*** Opening Supplied material ***

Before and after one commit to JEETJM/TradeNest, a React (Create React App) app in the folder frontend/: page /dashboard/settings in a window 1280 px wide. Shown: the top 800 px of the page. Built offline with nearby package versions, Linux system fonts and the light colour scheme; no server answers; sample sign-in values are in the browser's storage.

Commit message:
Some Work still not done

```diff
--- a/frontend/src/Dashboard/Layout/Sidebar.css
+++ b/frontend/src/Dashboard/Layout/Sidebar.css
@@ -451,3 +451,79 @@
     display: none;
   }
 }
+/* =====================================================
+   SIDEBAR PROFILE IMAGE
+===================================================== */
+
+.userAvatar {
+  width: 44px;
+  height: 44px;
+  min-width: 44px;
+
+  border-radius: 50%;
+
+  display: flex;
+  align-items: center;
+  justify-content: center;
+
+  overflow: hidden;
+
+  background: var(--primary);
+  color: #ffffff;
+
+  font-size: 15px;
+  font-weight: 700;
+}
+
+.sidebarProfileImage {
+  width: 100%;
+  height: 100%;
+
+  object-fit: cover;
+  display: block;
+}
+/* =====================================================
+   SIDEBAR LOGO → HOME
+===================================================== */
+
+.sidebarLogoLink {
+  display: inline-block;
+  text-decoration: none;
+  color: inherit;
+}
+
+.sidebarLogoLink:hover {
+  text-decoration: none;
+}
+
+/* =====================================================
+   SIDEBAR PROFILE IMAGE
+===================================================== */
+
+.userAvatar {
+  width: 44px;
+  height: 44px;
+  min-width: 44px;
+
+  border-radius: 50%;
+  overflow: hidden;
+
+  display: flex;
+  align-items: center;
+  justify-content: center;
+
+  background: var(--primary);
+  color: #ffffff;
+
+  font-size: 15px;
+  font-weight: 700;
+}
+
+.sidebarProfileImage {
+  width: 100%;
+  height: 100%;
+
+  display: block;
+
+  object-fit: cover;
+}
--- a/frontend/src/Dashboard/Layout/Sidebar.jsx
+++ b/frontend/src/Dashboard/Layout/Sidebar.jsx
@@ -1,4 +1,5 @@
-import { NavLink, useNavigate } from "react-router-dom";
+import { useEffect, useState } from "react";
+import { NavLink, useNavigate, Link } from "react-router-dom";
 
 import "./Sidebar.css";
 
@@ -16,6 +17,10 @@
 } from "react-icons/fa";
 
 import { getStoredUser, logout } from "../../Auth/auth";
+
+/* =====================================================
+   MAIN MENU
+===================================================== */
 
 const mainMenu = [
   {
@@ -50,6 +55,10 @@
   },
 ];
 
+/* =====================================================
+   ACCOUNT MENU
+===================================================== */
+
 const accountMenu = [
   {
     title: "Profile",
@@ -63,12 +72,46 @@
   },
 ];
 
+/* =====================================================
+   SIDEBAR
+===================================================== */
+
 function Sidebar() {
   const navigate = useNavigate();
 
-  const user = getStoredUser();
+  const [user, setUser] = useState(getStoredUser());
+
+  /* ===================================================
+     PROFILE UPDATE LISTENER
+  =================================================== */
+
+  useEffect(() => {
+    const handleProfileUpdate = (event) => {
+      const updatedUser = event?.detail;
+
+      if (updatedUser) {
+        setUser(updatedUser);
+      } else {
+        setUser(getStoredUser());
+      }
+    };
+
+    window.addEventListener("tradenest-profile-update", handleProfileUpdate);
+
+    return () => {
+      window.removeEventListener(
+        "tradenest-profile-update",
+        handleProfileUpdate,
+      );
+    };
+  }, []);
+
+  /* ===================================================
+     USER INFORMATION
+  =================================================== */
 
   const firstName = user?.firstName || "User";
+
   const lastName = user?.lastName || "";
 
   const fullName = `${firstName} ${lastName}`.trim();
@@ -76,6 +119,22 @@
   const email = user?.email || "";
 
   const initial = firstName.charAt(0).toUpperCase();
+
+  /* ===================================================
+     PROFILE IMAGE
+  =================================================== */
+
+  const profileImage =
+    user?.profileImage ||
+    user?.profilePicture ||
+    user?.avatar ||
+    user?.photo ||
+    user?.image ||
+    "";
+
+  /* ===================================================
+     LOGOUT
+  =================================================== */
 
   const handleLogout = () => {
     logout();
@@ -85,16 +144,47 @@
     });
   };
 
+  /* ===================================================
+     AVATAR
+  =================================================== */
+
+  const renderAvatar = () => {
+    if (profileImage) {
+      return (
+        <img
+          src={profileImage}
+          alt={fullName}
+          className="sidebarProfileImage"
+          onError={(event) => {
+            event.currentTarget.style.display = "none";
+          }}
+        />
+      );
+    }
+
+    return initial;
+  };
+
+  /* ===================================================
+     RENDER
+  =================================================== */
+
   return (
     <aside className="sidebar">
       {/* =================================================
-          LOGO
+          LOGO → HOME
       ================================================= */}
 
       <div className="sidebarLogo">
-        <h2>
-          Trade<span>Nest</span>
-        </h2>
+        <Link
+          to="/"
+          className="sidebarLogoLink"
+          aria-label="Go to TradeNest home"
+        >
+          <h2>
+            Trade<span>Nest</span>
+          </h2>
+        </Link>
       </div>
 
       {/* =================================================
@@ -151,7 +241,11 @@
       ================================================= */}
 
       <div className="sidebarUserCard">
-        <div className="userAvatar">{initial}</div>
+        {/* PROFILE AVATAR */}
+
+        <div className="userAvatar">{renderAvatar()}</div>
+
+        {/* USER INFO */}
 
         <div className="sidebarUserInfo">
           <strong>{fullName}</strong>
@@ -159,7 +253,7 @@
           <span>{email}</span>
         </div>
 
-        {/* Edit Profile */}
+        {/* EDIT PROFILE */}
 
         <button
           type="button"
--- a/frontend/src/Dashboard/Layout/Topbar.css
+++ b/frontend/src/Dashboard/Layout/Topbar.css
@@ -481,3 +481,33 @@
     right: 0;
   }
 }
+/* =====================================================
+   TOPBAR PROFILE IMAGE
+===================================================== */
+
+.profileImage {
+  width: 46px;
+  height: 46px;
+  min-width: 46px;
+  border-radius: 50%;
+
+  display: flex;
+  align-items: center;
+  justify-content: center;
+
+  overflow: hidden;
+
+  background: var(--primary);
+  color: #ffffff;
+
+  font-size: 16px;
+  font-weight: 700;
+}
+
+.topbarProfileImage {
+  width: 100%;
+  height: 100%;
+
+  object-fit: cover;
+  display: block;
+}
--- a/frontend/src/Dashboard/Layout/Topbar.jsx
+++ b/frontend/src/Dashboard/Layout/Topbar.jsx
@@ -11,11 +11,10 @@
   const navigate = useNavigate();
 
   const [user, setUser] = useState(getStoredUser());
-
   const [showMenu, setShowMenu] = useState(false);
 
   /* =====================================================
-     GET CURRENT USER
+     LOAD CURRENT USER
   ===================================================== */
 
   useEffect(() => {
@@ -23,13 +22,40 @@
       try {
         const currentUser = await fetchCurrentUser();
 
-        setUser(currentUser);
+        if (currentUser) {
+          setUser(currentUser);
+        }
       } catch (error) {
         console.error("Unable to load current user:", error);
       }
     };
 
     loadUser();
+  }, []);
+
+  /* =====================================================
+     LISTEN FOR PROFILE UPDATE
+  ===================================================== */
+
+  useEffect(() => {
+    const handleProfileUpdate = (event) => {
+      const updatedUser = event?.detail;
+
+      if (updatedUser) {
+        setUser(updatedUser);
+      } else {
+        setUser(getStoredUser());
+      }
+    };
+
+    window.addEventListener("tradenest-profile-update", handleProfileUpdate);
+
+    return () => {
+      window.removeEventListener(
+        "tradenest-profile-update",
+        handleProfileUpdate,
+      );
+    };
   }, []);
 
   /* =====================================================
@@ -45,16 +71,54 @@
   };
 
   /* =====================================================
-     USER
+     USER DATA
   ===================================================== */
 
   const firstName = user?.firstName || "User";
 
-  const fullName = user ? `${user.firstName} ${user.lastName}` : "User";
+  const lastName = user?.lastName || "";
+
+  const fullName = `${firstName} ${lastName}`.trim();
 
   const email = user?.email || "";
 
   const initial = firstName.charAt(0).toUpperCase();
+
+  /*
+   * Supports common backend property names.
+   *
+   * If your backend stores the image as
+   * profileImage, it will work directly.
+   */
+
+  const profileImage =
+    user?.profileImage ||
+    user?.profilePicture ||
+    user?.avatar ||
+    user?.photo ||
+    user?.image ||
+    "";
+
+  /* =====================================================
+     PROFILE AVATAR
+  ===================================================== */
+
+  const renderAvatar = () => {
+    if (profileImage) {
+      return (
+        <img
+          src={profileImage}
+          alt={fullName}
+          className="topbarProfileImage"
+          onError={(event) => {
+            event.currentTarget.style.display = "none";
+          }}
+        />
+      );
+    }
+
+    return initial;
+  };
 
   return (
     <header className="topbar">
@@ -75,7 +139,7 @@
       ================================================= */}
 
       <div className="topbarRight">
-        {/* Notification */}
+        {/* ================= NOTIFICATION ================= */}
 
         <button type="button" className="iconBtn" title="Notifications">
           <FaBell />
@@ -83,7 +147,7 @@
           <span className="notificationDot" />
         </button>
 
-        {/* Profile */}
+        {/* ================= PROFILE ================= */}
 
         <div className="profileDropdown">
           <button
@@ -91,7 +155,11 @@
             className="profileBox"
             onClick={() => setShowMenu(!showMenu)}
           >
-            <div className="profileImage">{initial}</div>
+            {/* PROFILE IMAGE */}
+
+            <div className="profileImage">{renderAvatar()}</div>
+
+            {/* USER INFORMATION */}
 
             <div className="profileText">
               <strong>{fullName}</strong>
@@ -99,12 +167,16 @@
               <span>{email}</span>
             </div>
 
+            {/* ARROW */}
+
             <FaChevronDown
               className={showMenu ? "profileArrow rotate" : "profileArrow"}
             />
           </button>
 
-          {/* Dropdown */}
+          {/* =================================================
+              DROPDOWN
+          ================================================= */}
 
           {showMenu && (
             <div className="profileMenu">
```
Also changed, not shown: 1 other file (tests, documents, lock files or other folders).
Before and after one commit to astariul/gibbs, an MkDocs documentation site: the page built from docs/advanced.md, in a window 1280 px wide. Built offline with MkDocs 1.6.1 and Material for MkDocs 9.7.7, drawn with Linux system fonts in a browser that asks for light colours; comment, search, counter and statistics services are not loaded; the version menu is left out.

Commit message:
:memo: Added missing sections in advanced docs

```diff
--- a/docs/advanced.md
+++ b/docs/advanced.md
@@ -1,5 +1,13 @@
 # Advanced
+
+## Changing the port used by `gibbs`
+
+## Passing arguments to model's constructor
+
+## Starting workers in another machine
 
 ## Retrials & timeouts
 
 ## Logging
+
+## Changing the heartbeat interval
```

*** Closing Supplied material ***

Action item: Search the entries above for the string "frontend". Copy each line that holds it.

Response box:
Before and after one commit to JEETJM/TradeNest, a React (Create React App) app in the folder frontend/: page /dashboard/settings in a window 1280 px wide. Shown: the top 800 px of the page. Built offline with nearby package versions, Linux system fonts and the light colour scheme; no server answers; sample sign-in values are in the browser's storage.
--- a/frontend/src/Dashboard/Layout/Sidebar.css
+++ b/frontend/src/Dashboard/Layout/Sidebar.css
--- a/frontend/src/Dashboard/Layout/Sidebar.jsx
+++ b/frontend/src/Dashboard/Layout/Sidebar.jsx
--- a/frontend/src/Dashboard/Layout/Topbar.css
+++ b/frontend/src/Dashboard/Layout/Topbar.css
--- a/frontend/src/Dashboard/Layout/Topbar.jsx
+++ b/frontend/src/Dashboard/Layout/Topbar.jsx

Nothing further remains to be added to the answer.